## WHAT TO PRODUCE
In the entries that follow, which lines hold the string "clicked"? List them.

## User interface change data
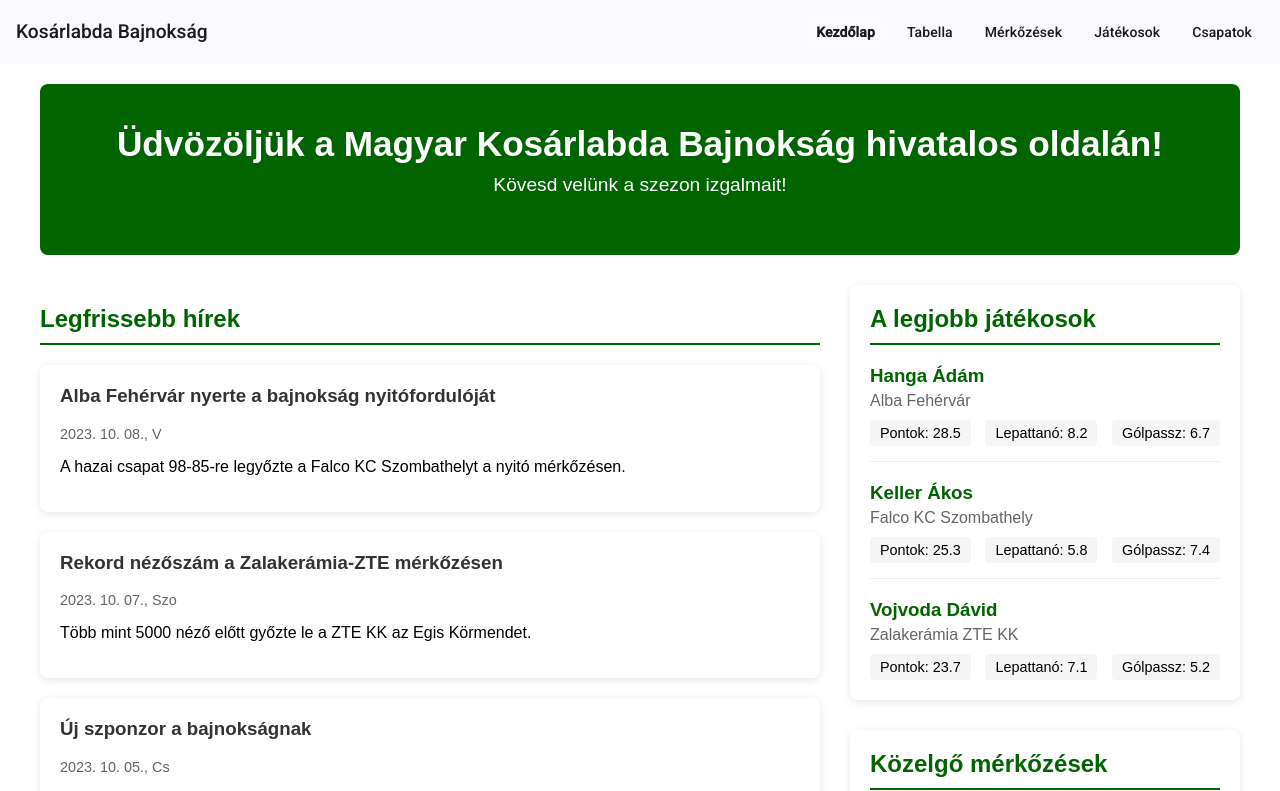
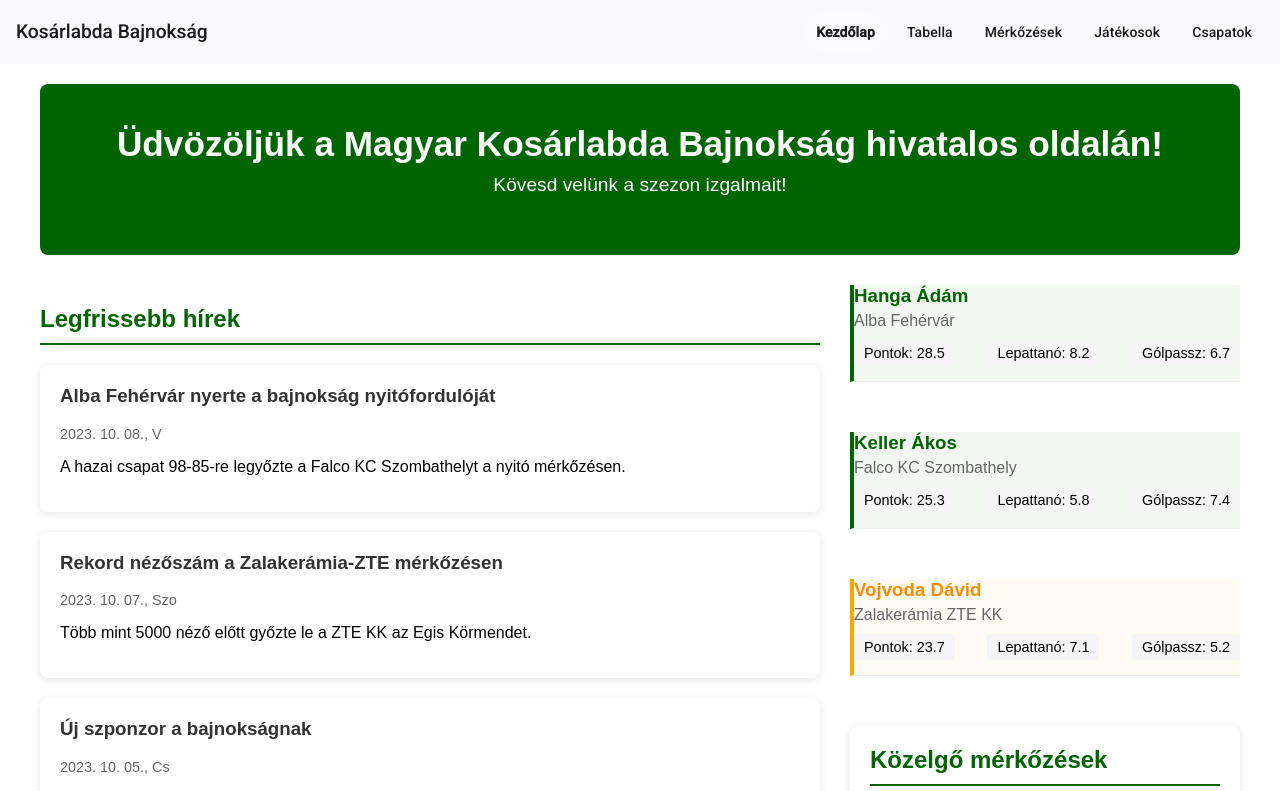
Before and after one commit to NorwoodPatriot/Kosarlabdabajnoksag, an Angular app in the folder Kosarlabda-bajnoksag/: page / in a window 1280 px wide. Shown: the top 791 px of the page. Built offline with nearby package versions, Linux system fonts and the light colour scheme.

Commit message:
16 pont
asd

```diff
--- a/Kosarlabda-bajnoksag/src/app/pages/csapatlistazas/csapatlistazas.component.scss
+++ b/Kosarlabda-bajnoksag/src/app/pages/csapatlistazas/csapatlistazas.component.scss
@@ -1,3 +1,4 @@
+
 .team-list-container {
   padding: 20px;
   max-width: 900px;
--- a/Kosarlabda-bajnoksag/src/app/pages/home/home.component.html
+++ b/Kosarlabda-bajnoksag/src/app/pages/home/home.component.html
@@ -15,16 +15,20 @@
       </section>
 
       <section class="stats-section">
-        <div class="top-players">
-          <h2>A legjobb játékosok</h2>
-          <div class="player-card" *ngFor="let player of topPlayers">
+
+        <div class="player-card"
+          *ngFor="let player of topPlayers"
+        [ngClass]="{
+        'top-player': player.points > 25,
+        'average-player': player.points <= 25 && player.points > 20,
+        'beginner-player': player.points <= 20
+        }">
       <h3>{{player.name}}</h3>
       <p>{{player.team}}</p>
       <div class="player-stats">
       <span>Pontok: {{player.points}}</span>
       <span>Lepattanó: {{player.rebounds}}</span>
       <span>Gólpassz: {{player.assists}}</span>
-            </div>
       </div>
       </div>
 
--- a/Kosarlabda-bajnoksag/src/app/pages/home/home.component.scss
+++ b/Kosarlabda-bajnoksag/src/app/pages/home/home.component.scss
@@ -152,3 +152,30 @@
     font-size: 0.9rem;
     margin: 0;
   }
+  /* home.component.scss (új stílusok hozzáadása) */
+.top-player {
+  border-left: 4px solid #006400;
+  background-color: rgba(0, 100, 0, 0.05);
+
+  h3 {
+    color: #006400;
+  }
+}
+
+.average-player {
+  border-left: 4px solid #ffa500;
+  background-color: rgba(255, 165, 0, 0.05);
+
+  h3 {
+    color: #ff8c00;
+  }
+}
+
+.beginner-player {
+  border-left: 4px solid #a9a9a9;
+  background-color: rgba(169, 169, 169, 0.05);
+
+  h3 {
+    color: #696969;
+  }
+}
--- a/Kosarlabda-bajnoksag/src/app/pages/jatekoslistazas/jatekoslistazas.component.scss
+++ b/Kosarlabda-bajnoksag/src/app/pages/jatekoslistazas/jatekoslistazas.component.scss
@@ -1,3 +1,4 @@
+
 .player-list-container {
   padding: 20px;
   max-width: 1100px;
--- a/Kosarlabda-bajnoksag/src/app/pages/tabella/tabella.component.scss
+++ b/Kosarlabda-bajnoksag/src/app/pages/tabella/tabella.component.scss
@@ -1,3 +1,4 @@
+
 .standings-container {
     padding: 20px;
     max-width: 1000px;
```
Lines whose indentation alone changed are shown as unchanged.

==

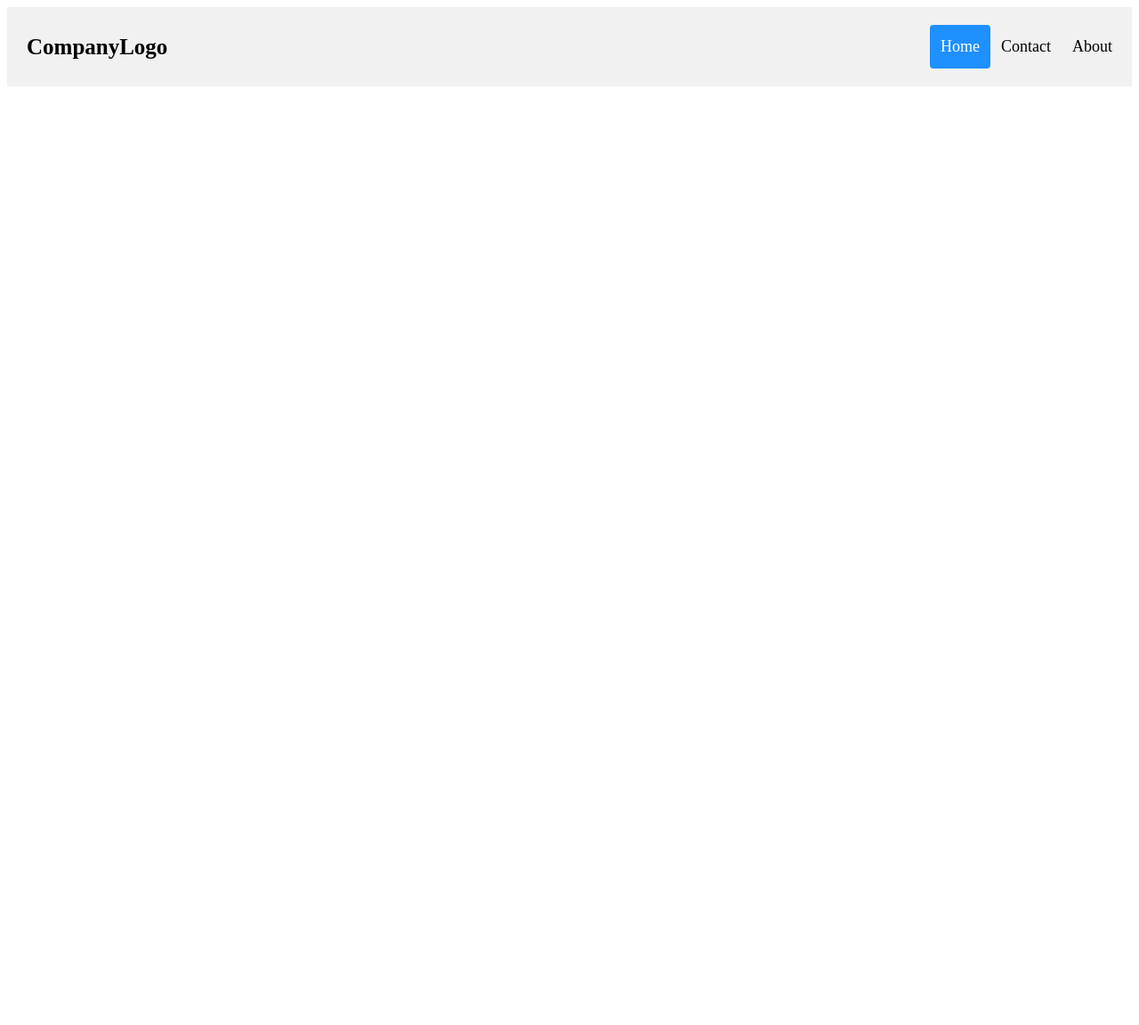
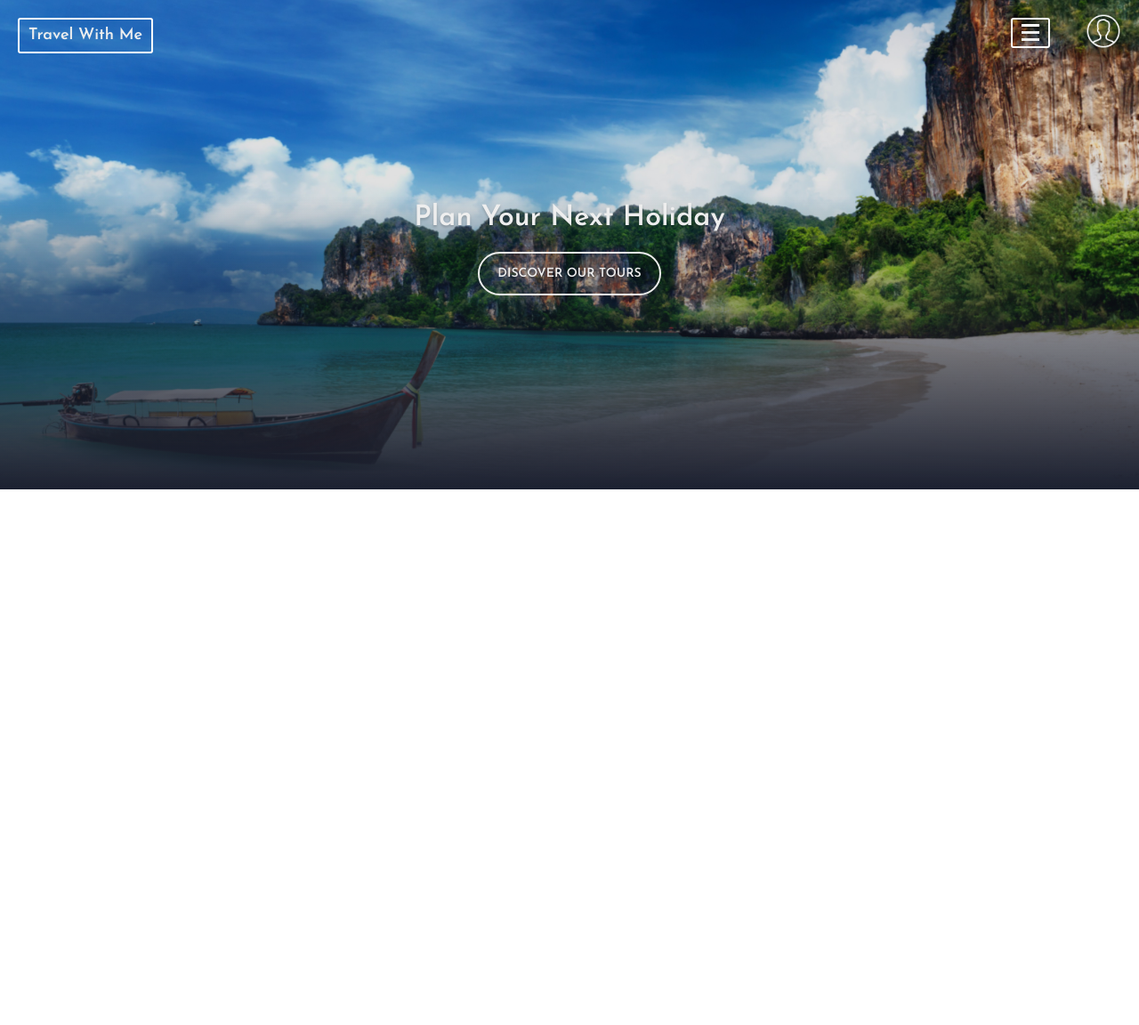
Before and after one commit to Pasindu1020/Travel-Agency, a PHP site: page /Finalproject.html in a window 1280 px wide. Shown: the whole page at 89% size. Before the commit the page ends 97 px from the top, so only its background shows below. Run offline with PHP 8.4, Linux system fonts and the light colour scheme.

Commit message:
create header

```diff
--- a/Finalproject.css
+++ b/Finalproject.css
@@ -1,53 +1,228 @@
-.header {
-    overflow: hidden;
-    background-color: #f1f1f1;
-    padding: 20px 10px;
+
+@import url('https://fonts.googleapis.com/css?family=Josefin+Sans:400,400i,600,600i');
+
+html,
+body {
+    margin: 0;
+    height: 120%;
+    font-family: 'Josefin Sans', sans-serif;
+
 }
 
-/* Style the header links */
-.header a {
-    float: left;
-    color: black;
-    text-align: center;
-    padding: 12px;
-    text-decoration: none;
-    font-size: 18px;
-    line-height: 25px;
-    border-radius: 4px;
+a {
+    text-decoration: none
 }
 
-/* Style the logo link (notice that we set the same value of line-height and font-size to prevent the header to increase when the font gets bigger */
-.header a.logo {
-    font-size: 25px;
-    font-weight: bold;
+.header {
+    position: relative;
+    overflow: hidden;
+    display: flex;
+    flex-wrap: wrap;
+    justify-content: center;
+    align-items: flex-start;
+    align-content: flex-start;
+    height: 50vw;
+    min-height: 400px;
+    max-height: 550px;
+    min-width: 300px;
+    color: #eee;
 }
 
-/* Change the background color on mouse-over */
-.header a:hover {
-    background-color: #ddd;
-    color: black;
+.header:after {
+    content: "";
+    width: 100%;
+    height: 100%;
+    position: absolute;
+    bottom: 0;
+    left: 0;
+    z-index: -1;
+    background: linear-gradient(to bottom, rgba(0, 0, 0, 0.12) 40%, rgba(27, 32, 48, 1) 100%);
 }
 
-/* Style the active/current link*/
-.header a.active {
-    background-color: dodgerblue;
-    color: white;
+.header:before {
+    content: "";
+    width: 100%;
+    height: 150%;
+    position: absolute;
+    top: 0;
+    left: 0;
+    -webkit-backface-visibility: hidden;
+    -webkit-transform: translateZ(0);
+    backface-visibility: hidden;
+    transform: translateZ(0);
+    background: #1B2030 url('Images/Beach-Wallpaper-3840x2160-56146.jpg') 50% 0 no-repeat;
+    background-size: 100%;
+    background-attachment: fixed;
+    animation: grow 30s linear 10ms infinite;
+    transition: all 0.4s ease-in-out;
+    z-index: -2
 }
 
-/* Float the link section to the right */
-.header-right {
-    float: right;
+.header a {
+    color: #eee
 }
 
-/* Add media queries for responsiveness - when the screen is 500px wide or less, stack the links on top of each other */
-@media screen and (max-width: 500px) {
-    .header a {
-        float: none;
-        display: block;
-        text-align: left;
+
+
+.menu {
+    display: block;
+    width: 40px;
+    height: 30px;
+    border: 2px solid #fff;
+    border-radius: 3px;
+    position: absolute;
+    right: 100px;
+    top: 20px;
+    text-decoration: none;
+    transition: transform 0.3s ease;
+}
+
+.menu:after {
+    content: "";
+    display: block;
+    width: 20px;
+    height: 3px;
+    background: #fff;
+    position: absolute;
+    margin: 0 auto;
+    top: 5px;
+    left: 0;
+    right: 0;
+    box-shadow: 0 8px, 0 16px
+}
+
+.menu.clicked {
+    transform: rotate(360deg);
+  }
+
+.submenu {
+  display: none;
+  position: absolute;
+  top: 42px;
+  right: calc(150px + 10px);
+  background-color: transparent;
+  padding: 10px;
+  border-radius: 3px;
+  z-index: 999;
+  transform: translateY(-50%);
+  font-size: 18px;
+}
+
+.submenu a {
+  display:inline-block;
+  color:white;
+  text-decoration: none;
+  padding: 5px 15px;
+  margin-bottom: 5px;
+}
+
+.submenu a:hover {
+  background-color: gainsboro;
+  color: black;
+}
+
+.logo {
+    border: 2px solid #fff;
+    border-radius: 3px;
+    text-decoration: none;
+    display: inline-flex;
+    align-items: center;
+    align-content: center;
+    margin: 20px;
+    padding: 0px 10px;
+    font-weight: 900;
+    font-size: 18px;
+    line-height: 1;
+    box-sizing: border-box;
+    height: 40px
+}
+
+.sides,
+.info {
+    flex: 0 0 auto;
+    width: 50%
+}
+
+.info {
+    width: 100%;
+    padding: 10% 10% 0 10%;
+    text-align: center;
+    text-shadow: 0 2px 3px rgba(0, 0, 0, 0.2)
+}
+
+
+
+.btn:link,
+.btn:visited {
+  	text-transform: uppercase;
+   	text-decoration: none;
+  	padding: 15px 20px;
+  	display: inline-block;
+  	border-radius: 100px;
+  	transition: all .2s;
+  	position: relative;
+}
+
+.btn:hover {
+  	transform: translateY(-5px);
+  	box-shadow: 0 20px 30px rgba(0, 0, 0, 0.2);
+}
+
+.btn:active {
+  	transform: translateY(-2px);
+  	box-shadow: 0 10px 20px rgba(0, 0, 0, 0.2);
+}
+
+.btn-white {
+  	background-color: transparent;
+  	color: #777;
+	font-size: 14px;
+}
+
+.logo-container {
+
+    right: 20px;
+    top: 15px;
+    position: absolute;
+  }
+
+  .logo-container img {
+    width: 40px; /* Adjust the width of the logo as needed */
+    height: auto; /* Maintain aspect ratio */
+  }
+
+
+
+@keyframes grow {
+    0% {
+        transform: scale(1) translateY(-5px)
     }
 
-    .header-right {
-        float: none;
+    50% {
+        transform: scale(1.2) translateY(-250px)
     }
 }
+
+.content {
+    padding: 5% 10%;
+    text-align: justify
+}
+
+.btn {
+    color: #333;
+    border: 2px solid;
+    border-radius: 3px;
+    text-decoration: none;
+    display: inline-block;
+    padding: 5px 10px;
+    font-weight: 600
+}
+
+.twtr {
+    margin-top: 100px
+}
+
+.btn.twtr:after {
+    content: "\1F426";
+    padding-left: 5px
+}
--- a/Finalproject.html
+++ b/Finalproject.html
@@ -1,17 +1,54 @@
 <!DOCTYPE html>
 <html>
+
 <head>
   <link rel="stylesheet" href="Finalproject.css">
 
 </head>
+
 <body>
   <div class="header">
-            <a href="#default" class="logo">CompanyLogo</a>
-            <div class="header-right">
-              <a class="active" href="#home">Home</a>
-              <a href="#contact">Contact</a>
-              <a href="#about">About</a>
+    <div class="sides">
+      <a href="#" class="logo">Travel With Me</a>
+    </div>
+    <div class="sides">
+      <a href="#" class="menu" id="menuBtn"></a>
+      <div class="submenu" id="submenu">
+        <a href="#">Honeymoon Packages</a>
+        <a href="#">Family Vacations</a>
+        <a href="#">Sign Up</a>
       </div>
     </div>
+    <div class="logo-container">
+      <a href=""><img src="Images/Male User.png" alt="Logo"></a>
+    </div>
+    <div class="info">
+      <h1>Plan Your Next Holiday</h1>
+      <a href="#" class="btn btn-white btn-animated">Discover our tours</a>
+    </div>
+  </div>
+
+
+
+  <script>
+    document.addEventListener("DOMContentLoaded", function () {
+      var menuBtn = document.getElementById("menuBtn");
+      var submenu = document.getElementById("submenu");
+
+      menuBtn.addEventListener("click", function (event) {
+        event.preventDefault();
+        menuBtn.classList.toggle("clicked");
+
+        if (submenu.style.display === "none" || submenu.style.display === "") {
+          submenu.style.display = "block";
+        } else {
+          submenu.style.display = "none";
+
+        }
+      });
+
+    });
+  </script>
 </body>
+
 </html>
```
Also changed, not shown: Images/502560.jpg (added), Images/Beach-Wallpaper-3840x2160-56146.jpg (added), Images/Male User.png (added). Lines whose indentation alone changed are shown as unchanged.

## RESPONSE TO THIS TASK
+.menu.clicked {
+        menuBtn.classList.toggle("clicked");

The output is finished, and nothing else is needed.